Milk Fever is a non-infectious disorder that is caused by insufficient calcium and commonly occurs around calving. Generally, it occurs within the first 24 hours post-calving but still can occur two to three days post-calving.
Cows that have recently calved.
Goats and pigs in similar conditions may be affected occasionally.
Signs and Symptoms
These are shown from 12 to 72 hours after the cow calves are down. They are as follows:
- Animals tremble due to muscular twitching.
- Staggering as the animal moves.
- The animal falls down and becomes unconscious.
- Laying down of the animal on its side and its whole body stiffens.
- Body functions such as urination and milk secretion stop.
- Stomach contents are drawn into the mouth which later causes lung fever when breathing in.
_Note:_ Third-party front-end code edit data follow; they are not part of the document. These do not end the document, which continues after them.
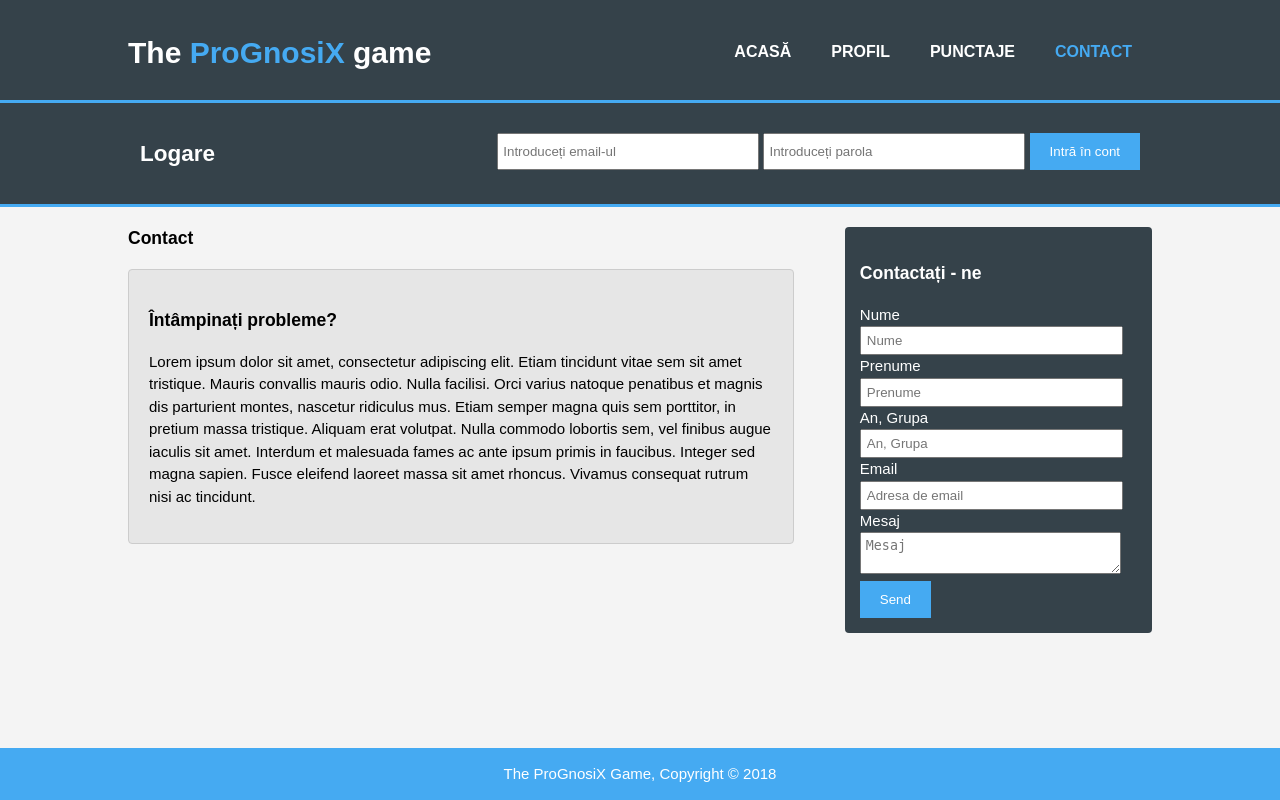
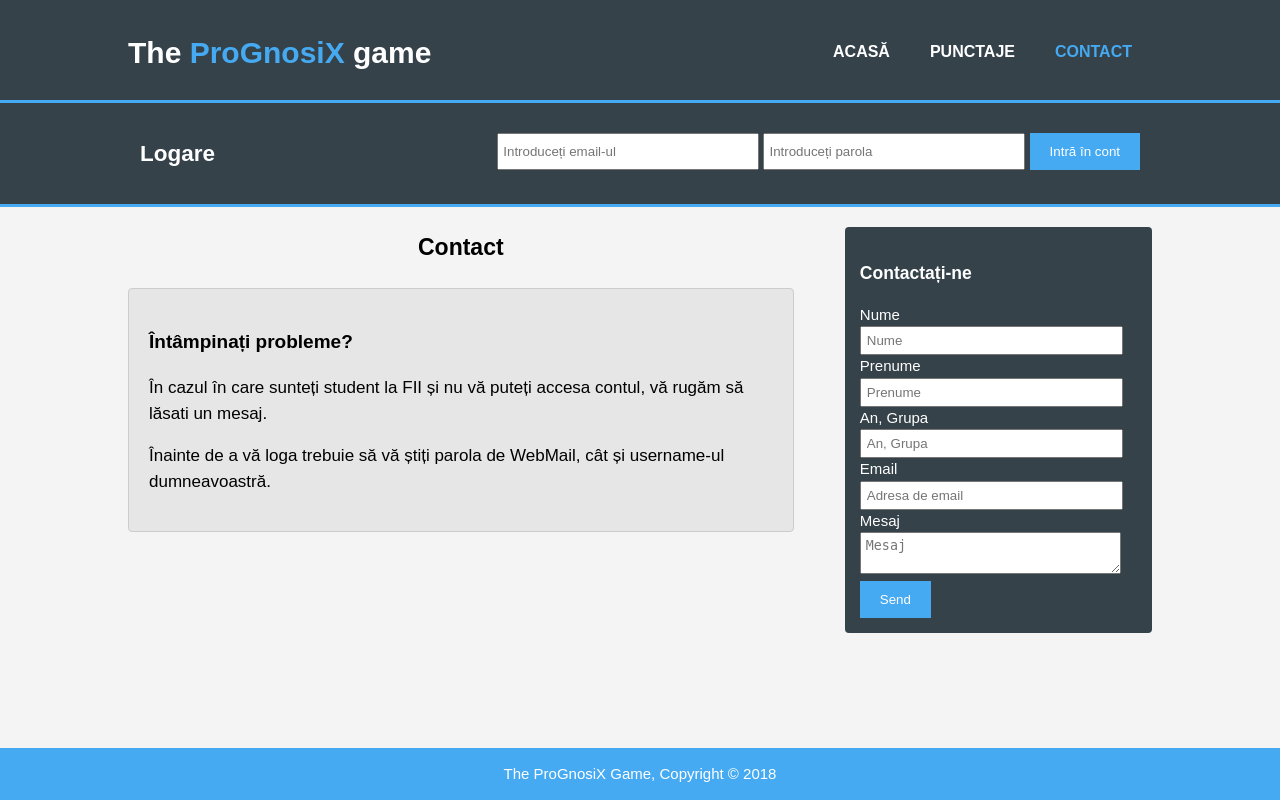
Before and after one commit to proiecttwfii/ProiectTW, a PHP site: page /contact.html in a window 1280 px wide. Run offline with PHP 8.4, Linux system fonts and the light colour scheme.

Commit message:
Adding little changes css & html

```diff
--- a/ProGnosiX/contact.html
+++ b/ProGnosiX/contact.html
@@ -18,7 +18,6 @@
         <nav>
           <ul>
             <li><a href="index.html">Acasă</a></li>
-            <li><a href="user.html">Profil</a></li>
             <li><a href="grades.html">Punctaje</a></li>
             <li class="current"><a href="contact.html">Contact</a></li>
           </ul>
@@ -27,13 +26,13 @@
     </header>
 
 
-    <section id="newsletter">
+    <section id="logging">
       <div class="container">
         <h1>Logare</h1>
         <form>
-          <input type="email" placeholder="Introduceți email-ul">
+          <input type="email" id="username" placeholder="Introduceți email-ul">
           <input type="password" placeholder="Introduceți parola">
-          <button type="submit" class="button_1">Intră în cont</button>
+          <button type="submit" id="login" class="button_1">Intră în cont</button>
         </form>
       </div>
     </section>
@@ -46,14 +45,14 @@
                 <ul id="services">
                   <li>
                     <h3>Întâmpinați probleme?</h3>
-                    <p>Lorem ipsum dolor sit amet, consectetur adipiscing elit. Etiam tincidunt vitae sem sit amet tristique. Mauris convallis mauris odio. Nulla facilisi. Orci varius natoque penatibus et magnis dis parturient montes, nascetur ridiculus mus. Etiam semper magna quis sem porttitor, in pretium massa tristique. Aliquam erat volutpat. Nulla commodo lobortis sem, vel finibus augue iaculis sit amet. Interdum et malesuada fames ac ante ipsum primis in faucibus. Integer sed magna sapien. Fusce eleifend laoreet massa sit amet rhoncus. Vivamus consequat rutrum nisi ac tincidunt.</p>
+                    <p>În cazul în care sunteți student la FII și nu vă puteți accesa contul, vă rugăm să lăsati un mesaj.</p>
+                    <p>Înainte de a vă loga trebuie să vă știți parola de WebMail, cât și username-ul dumneavoastră.</p>
                   </li>
                 </ul>
             </article>
-
             <aside id="sidebar">
               <div class="dark">
-                <h3>Contactați - ne</h3>
+                <h3>Contactați-ne</h3>
                 <form class="contact">
                   <div>
                     <label>Nume</label><br>
@@ -79,11 +78,18 @@
               </form>
               </div>
             </aside>
-
-
-
           </div>
         </section>
+
+        <script type="text/javascript">
+          document.getElementById("login").onclick = function() {
+            var username = document.getElementById("username").value;
+            if(username == "user")
+              setTimeout('window.location.href="user.html"', 0);
+            else if(username == "admin")
+              setTimeout('window.location.href="admin.html"', 0);
+          };
+        </script>
 
     <footer>
       <p>The ProGnosiX Game, Copyright &copy; 2018</p>
--- a/ProGnosiX/css/style.css
+++ b/ProGnosiX/css/style.css
@@ -174,10 +174,39 @@
   right:0;
 }
 
+/* Grades */
+article ul li h3{
+  font-size: 19px;
+}
+
+.page-title {
+  text-align: center;
+  font-size: 23px;
+}
+article#main-col-grades{
+  width:65%;
+  position: relative;
+  left: 20%;
+}
+
+ul#services-grades li{
+  text-align: center;
+  list-style: none;
+  padding:20px;
+  border: #cccccc solid 1px;
+  margin-bottom:5px;
+  border-radius: 4px;
+  background:#e6e6e6;
+}
+
 /* User page */
 a{
-  color: #5a9352;
+  color: black;
   text-decoration: none;
+}
+
+a:hover {
+  color: #45aaf2;
 }
 
 #w {
@@ -265,7 +294,7 @@
 }
 
 /* Modal User */
-section {
+section#subjects {
   cursor: pointer;
 }
 
@@ -302,6 +331,12 @@
 
 .modal-body{
   padding:10px 20px;
+  font-weight: bold;
+  font-size: 15px;
+}
+
+section p{
+  font-size: 17px;
 }
 
 .modal-body input[type="number"] {
--- a/ProGnosiX/user.html
+++ b/ProGnosiX/user.html
@@ -65,6 +65,8 @@
         </section>
 
         <section id="subjects" class="hidden">
+
+          <p id="sgbd" class="subjects" >Practică SGBD</p>
 
           <p id="web" class="subjects">Tehnologii web</p>
 
```
Also changed, not shown: other parts of ProGnosiX/css/style.css (+22 -9 lines), ProGnosiX/grades.html (+17 -6 lines), ProGnosiX/index.html (+14 -5 lines).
- There is a loss of appetite.
- Sudden death if not treated immediately.
Control and Treatment
- When it comes to treatment, the animal is given an intravenous injection of soluble calcium salt in the form of calcium boro gluconate 60gms dissolved in 500 ccs of water which is boiled and then cooled.
- Nursing Care
- When it comes to nursing care, the sick animal should be kept in a comfortable position resting on its sternum.
- Mechanical removal of urine will also speed up recovery and fresh water should also be given.
- An animal suffering from milk Fever should not be given medicine orally through the mouth due to the following reasons:
- The animal will not be able to swallow the medicine.
- The medicine may get into the lungs, promoting lung fever, and eventually speeding up death.
How Can You Prevent Milk Fever?
In the case of cows with past cases of milk Fever, partial milking is done for the first ten days.
Therefore, give the high-yielding cows rations containing phosphorus and calcium. This should include mineral licks and mineral-rich forage crops such as Lucerne.
High doses of Vitamin D and parathyroid extractions help to prevent this condition.